The Canadian Securities Administrators (CSA) on Thursday published a revised version of their client-focused reforms that, pending ministerial approval, would come into force by the end of the year. Firms will have a couple of years to come into full compliance with the requirements.
Among other things, the rules would explicitly require firms to resolve material conflicts of interest in the best interest of their clients, and to put their clients’ interests first when determining suitability.
“These reforms are based on the fundamental concept that clients’ interests come first in their dealings with firms and individuals that are registered to give investment advice and trade in securities,” the CSA said.
Additionally, the reforms aim to codify certain best practices when it comes to know-your-client (KYC) and know-your-product (KYP) obligations, as well as client disclosure.
“The reforms are expected to increase investor confidence in the industry by better aligning industry conduct with investors’ expectations,” the regulators said.
“Taken together, these changes mean better protection for retail investors across Canada, and a high and uniform standard of conduct for all registrants.
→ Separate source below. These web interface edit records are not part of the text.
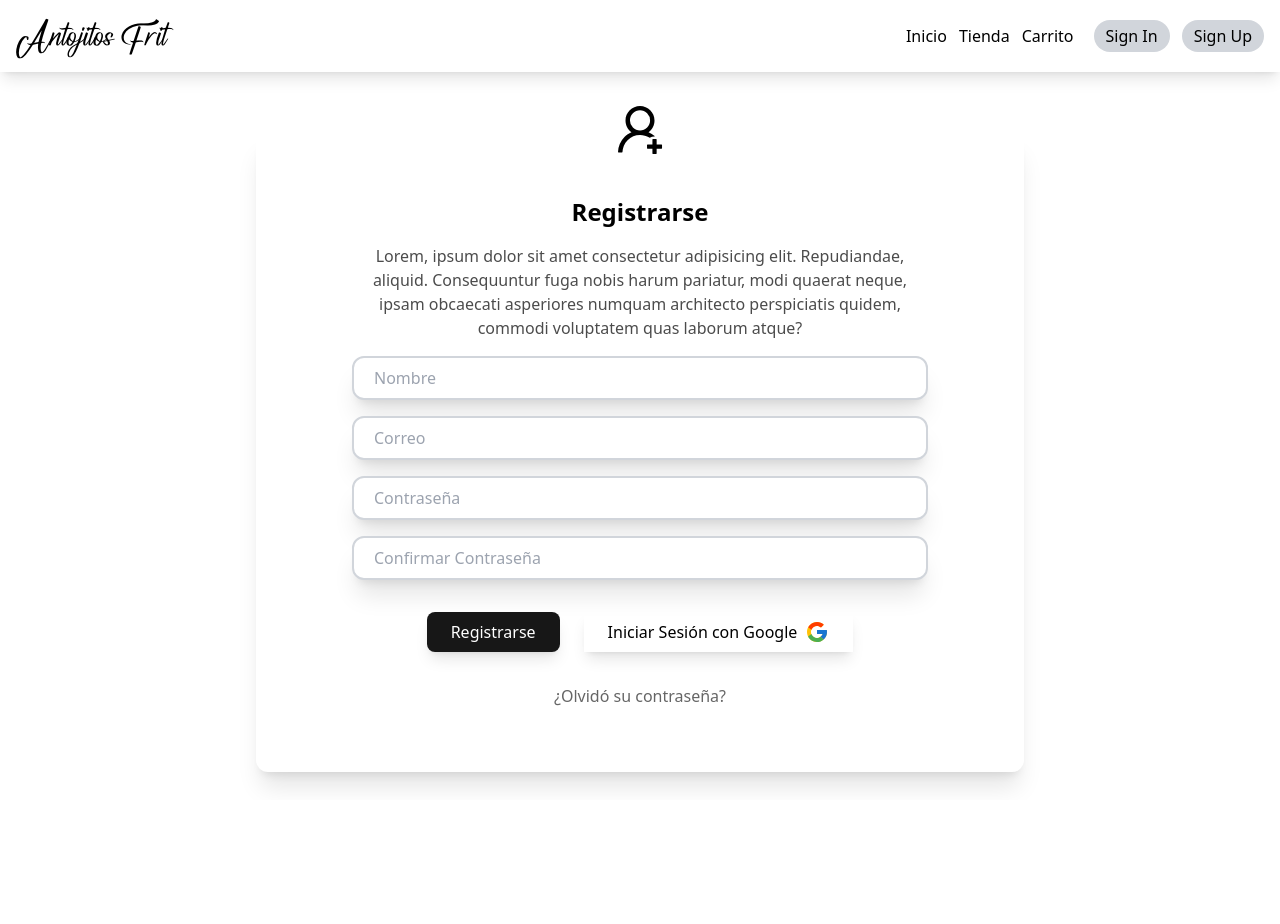
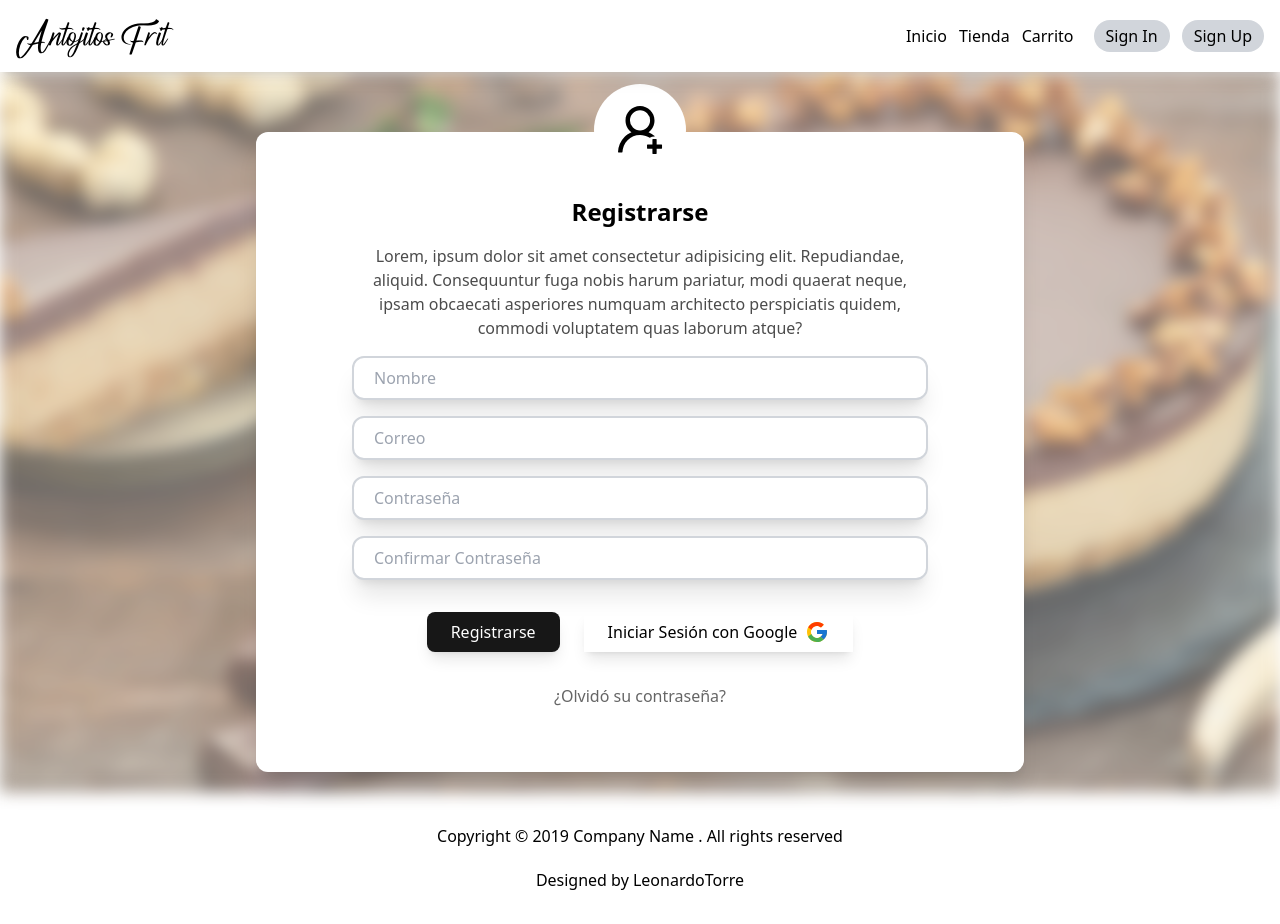
Before and after one commit to leonardotorre18/antojitos-frit-react, a React (Vite) app in the folder client/: page /login/signup in a window 1280 px wide. Before the commit the page ends 800 px from the top, so only its background shows below. Built offline with nearby package versions, Linux system fonts and the light colour scheme; no server answers; the database is empty.

Commit message:
Creado Footer de Página

```diff
--- /dev/null
+++ b/client/src/components/layout/Footer.tsx
@@ -0,0 +1,12 @@
+import React from 'react'
+
+export default function Footer() {
+  return (
+    <footer className='bg-white'>
+      <div className='w-full flex flex-col justify-center items-center gap-5 py-8 text-center'>
+        <p>Copyright © 2019 Company Name . All rights reserved</p>
+        <p>Designed by LeonardoTorre</p>
+      </div>
+    </footer>
+  )
+}
--- a/client/src/components/pure/Jumbotron.tsx
+++ b/client/src/components/pure/Jumbotron.tsx
@@ -5,9 +5,9 @@ import backgroundJpg from '../../assets/background1.jpg'
 export default function Jumbotron() {
   return (
     <div className='relative overflow-hidden'>
-      <div className='w-full blur opacity-80 absolute -z-10'>
+      <div className='w-full h-full blur opacity-80 absolute -z-10'>
         <img
-          className='w-full object-cover'
+          className='w-full h-full object-cover'
           src={backgroundJpg}
           alt="Tarta de chocolate"
         />
--- a/client/src/views/SignView.tsx
+++ b/client/src/views/SignView.tsx
@@ -1,12 +1,16 @@
 import { AiOutlineUserAdd } from 'react-icons/ai';
 import { Outlet } from 'react-router-dom';
+import img from '../assets/background1.jpg'
 
 
 
 export default function SignView() {
 
   return (
-    <div className='p-5'>
+    <div className='p-5 w-full relative'>
+      <div className='absolute w-full h-full top-0 left-0 opacity-60'>
+        <img className='h-full w-full object-cover blur' src={img} alt="" />
+      </div>
 
       <div className='bg-white relative mt-10 max-w-3xl mx-auto rounded-xl p-4 shadow-xl'>
         <div className=' rounded-full p-4 absolute -top-12 bg-white translate-x-1/2 right-1/2'>
--- a/client/src/views/layout/MainLayout.tsx
+++ b/client/src/views/layout/MainLayout.tsx
@@ -1,11 +1,13 @@
 import { Outlet } from 'react-router-dom'
 import Navbar from '../../components/layout/Navbar'
+import Footer from '../../components/layout/Footer'
 
 export default function MainLayout() {
   return (
     <>
       <Navbar />
       <Outlet />
+      <Footer />
     </>
   )
 }
```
Both investors and the industry as a whole will benefit from these new requirements,” said Louis Morisset, chair of the CSA and president and CEO of the Autorité des marchés financiers (AMF), in a statement.
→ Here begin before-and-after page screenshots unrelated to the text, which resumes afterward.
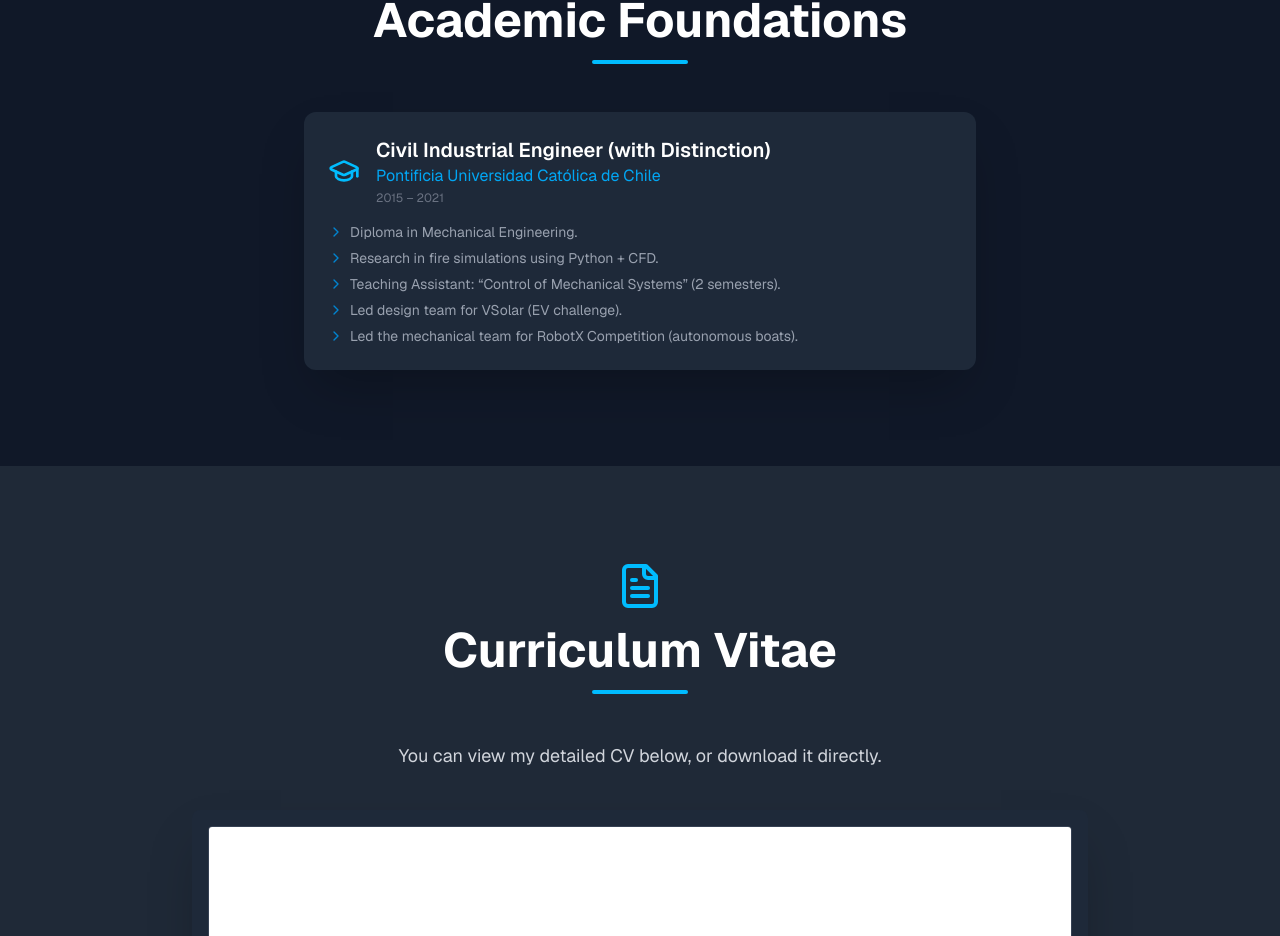
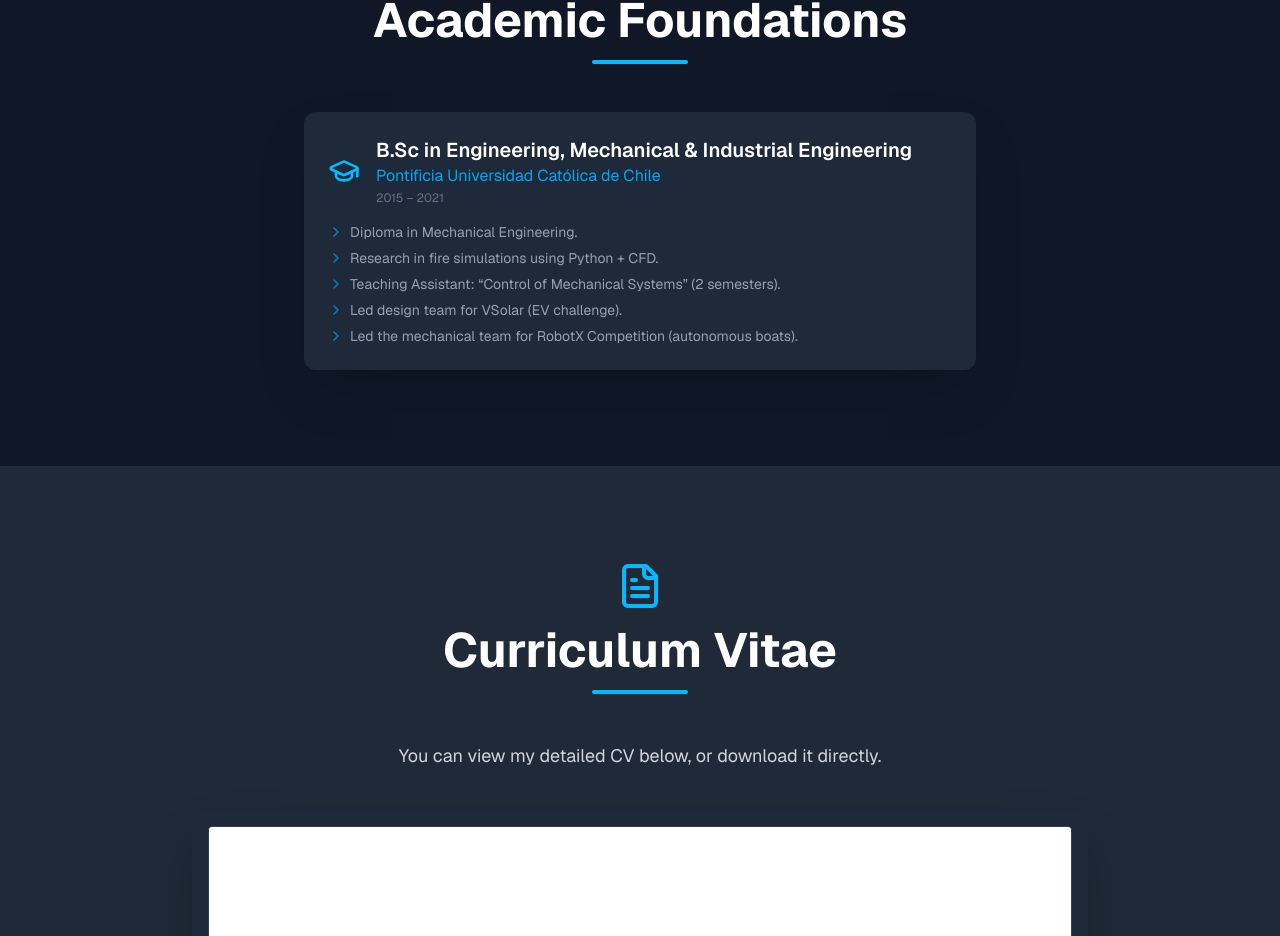
Before and after one commit to felipemedlev/personal-website, a Next.js app: page / in a window 1280 px wide. Shown: the part 4617-5553 px from the top of the page. Built offline with nearby package versions, Linux system fonts and the light colour scheme.

Commit message:
CV Update and Degree Update

```diff
--- a/src/data/resumeData.ts
+++ b/src/data/resumeData.ts
@@ -109,7 +109,7 @@ export const resumeData = {
   ],
   education: [
     {
-      degree: "Civil Industrial Engineer (with Distinction)",
+      degree: "B.Sc in Engineering, Mechanical & Industrial Engineering",
       university: "Pontificia Universidad Católica de Chile",
       dates: "2015 – 2021",
       details: [
```
Also changed, not shown: 1 other file (tests, documents, lock files or other folders).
For dealers that belong to self-regulatory organizations, such as investment dealers and fund dealers, the SROs will be proposing their own reforms to adhere to the CSA’s proposed new requirements, enabling the regulators to exempt SRO dealers from the CSA’s rules — as happened when implementing the client relationship model (CRM) reforms.
In a statement, the Investment Industry Regulatory Organization of Canada (IIROC) confirmed that it will revise its rules to “ensure alignment” with the CSA’s proposals, “without creating unnecessary duplication or regulatory burden.”
IIROC also said it plans to have its amendments in force to meet the CSA’s planned transition period.
The CSA’s reforms would come into force throughout the country on Dec. 31 of this year, although actual compliance would be subject to a phased transition period.
The reforms relating to conflicts of interest and relationship disclosure would take effect at the end of 2020; the other changes would take effect by the end of 2021.
The CSA first published the proposals back in June 2018. After undergoing an extensive comment process, they have been significantly revised to reflect the feedback regulators received in an effort to find the proper balance between dealing with the regulators’ investor protection concerns without adding excessive compliance costs on the industry.
Some of the major changes to the CSA’s original proposals include scrapping prescriptive restrictions on referral arrangements, adding a “materiality” qualifier to the conflict of interest provisions, and providing scope in the rules and guidance for firms to scale the reforms to their specific businesses.
The CSA says the changes are designed to “provide flexibility for registrants to comply with their obligations in a way that reflects their business models and their clients’ needs and objectives.”
The regulators also say that they will be establishing an implementation committee to help guide the industry in implementing the changes.